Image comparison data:

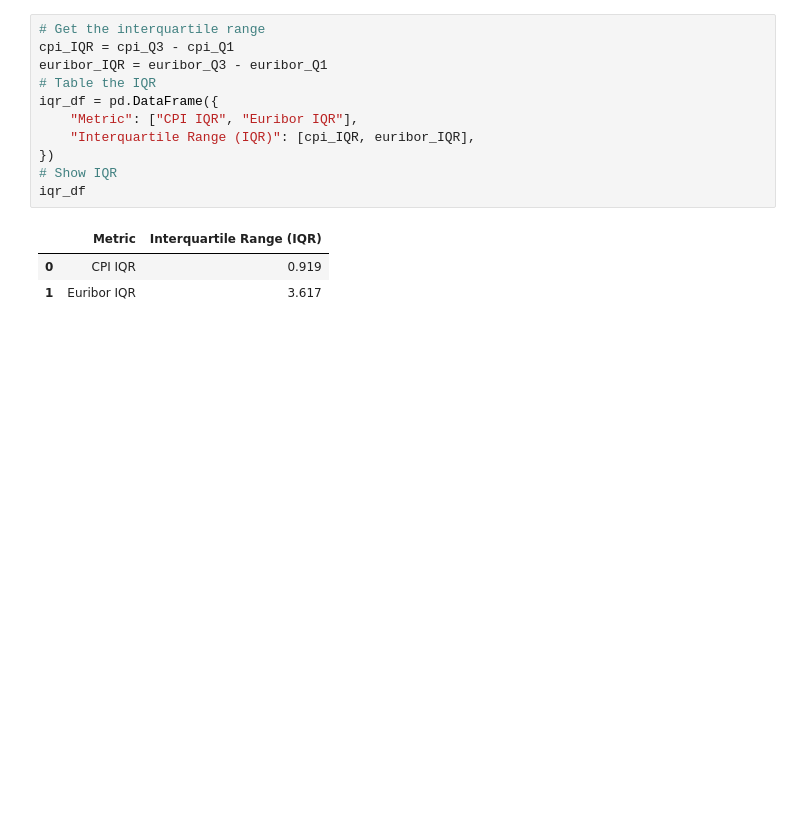
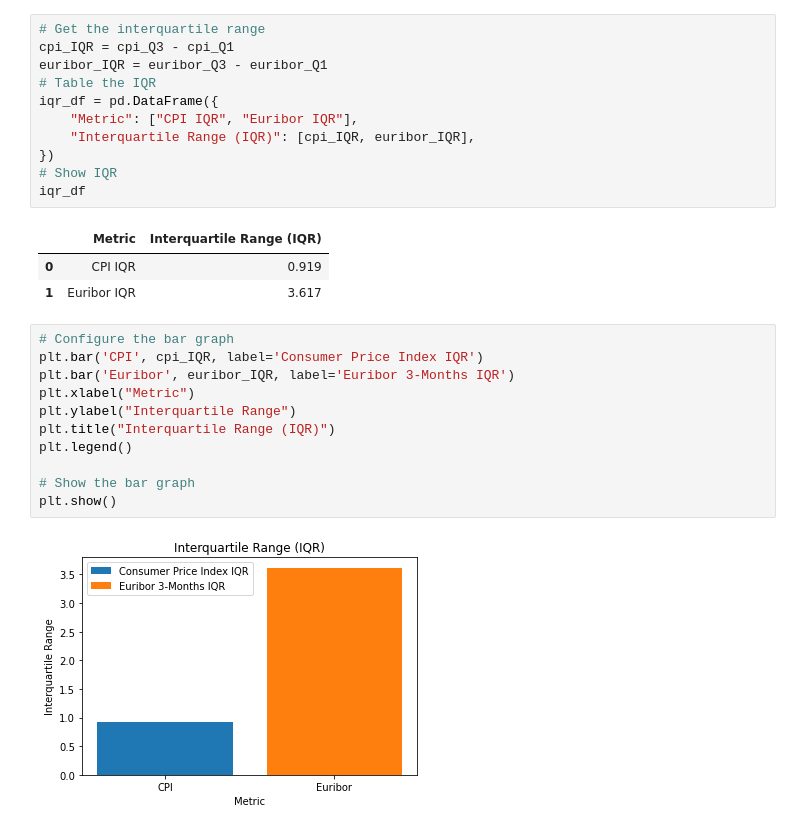
Before and after one commit to KinGabriel/Bank-Marketing-Preprocessing, a Jupyter notebook: relative_location.ipynb, the cells around one changed output. Drawn from its saved outputs; the diff is of its cells as text; blank space fills up the shorter version.

```diff
--- a/relative_location.ipynb
+++ b/relative_location.ipynb
@@ -84,3 +130,16 @@ iqr_df
 |  | Metric | Interquartile Range (IQR) |
 | 0 | CPI IQR | 0.919 |
 | 1 | Euribor IQR | 3.617 |
+# %%
+# Configure the bar graph
+plt.bar('CPI', cpi_IQR, label='Consumer Price Index IQR')
+plt.bar('Euribor', euribor_IQR, label='Euribor 3-Months IQR')
+plt.xlabel("Metric")
+plt.ylabel("Interquartile Range")
+plt.title("Interquartile Range (IQR)")
+plt.legend()
+
+# Show the bar graph
+plt.show()
+# %% [output]
+[figure, added]
```
Also changed, not shown: parts of 3 cells of this notebook.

§ Problem statement: In the entries above, tally the lines that hold the string "Euribor" and give only the count.

§ Solution to the exercise: 2